Thursday, September 16, 20102:00 PM - 3:00 PMCNLS Conference Room (TA-3, Bldg 1690)|
Targeting by Transnational Terrorists Groups

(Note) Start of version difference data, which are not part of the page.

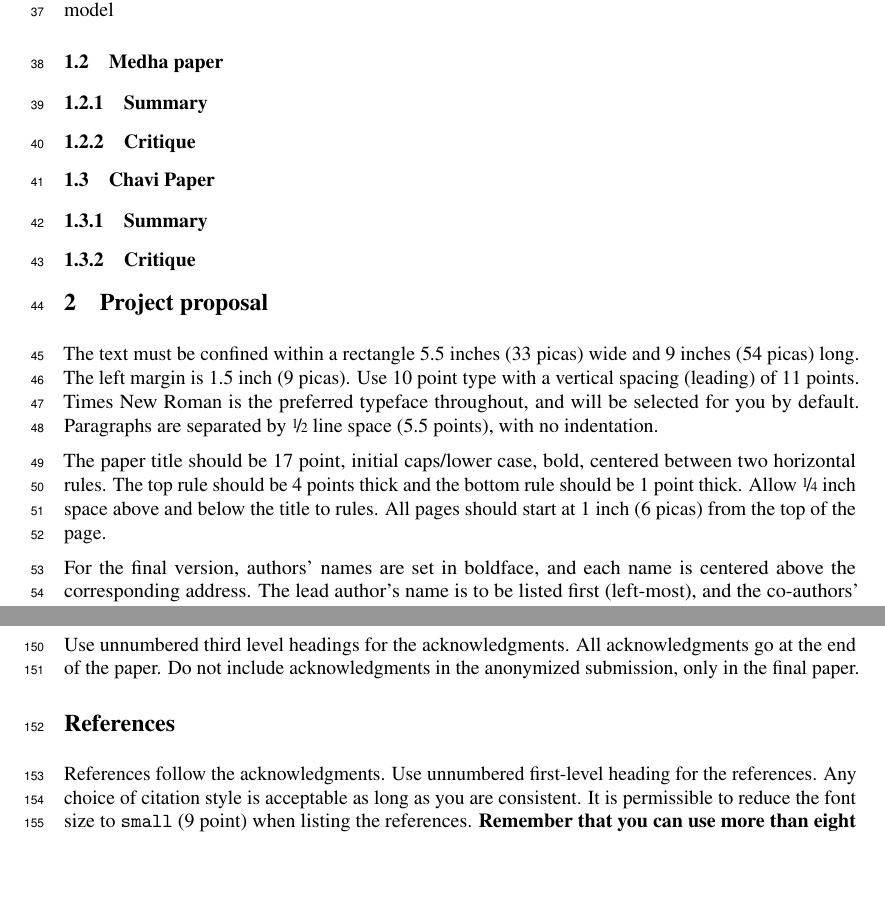
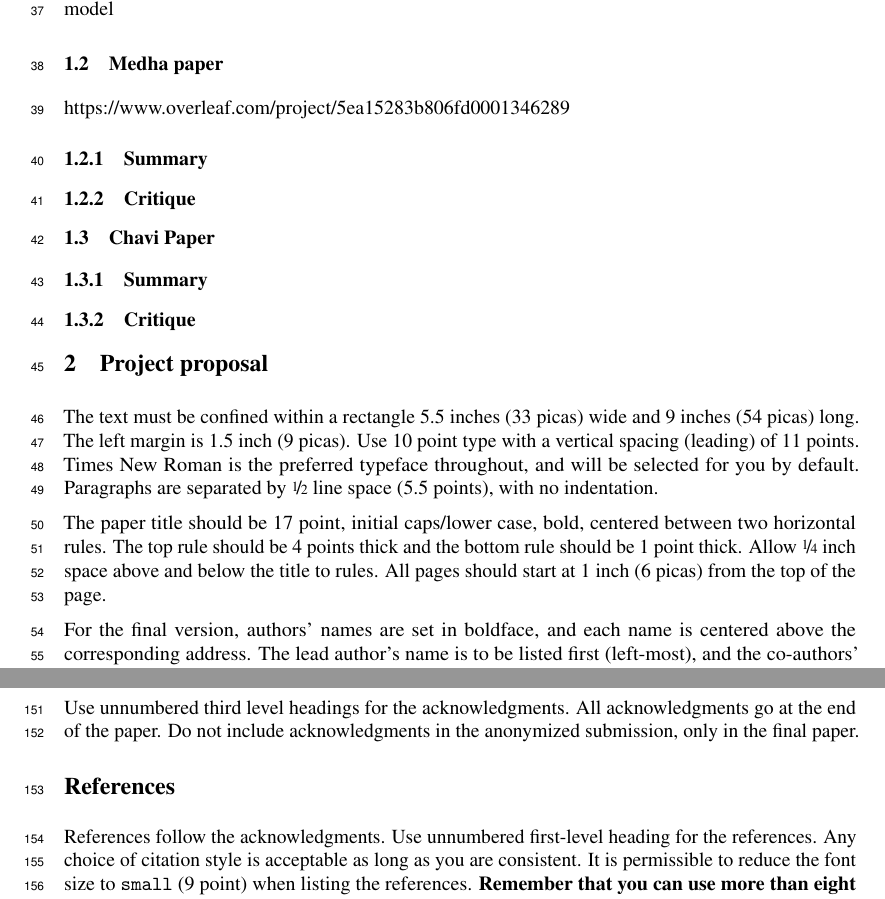
Before and after one commit to ankitapal189/NewsRecommendationEngine, a LaTeX paper (NeuRIPS2019/neurips_2019.tex): two parts of pages 2 and 5 of 5, joined at a grey line, cut so that both start at the same text, the shorter picture padded with empty space. Compiled offline with pdfLaTeX.

Commit message:
Ankita Changes

```diff
--- a/NeuRIPS2019/neurips_2019.tex
+++ b/NeuRIPS2019/neurips_2019.tex
@@ -99,6 +99,7 @@ The proofs in the paper seem technically sound. The author has well explained th
 A promising further research would be to take into consideration the amount of time the user and neighbor spent on the news previously if accessed. This may help us remove mistaken access to the news. This would refine the clustering data.The paper dismisses the effects of the demographics of the users. Adding to the assumption list that there would be an effect of demographics would be an interesting study.This addition would require additional data for the demographics of the users. Also, the similarity in terms of demographics would be needed to be calculated to incorporate into the model
 
 \subsection{Medha paper}
+https://www.overleaf.com/project/5ea15283b806fd0001346289
 \subsubsection{Summary}
 \subsubsection{Critique}
 
```
Also changed, not shown: NeuRIPS2019/neurips_2019.tex (2 more changed lines).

Many successful terrorist groups operate across international borders where different countries host different stages of terrorist operations. Often the recruits for the group come from one country or countries, while the targets of the operations are in another. Stopping such attacks is difficult because intervention in any region or route might merely shift the terrorists elsewhere. Here we propose a model of transnational terrorism based on the theory of activity networks. The model represents attacks on different countries as paths in a network. The group is assumed to prefer paths of lowest cost (or risk) and maximal yield from attacks. The parameters of the model are computed for the Islamist-Salafi terrorist movement based on open source data and then used for estimation of risks of future attacks. The central finding is that the USA has an enduring appeal as a target, due to lack of other nations of matching geopolitical weight or openness. It is also shown that countries in Africa and Asia that have been overlooked as terrorist bases may become highly significant threats in the future. The model quantifies the dilemmas facing countries in the effort to cut such networks, and points to a limitation of deterrence against transnational terrorists.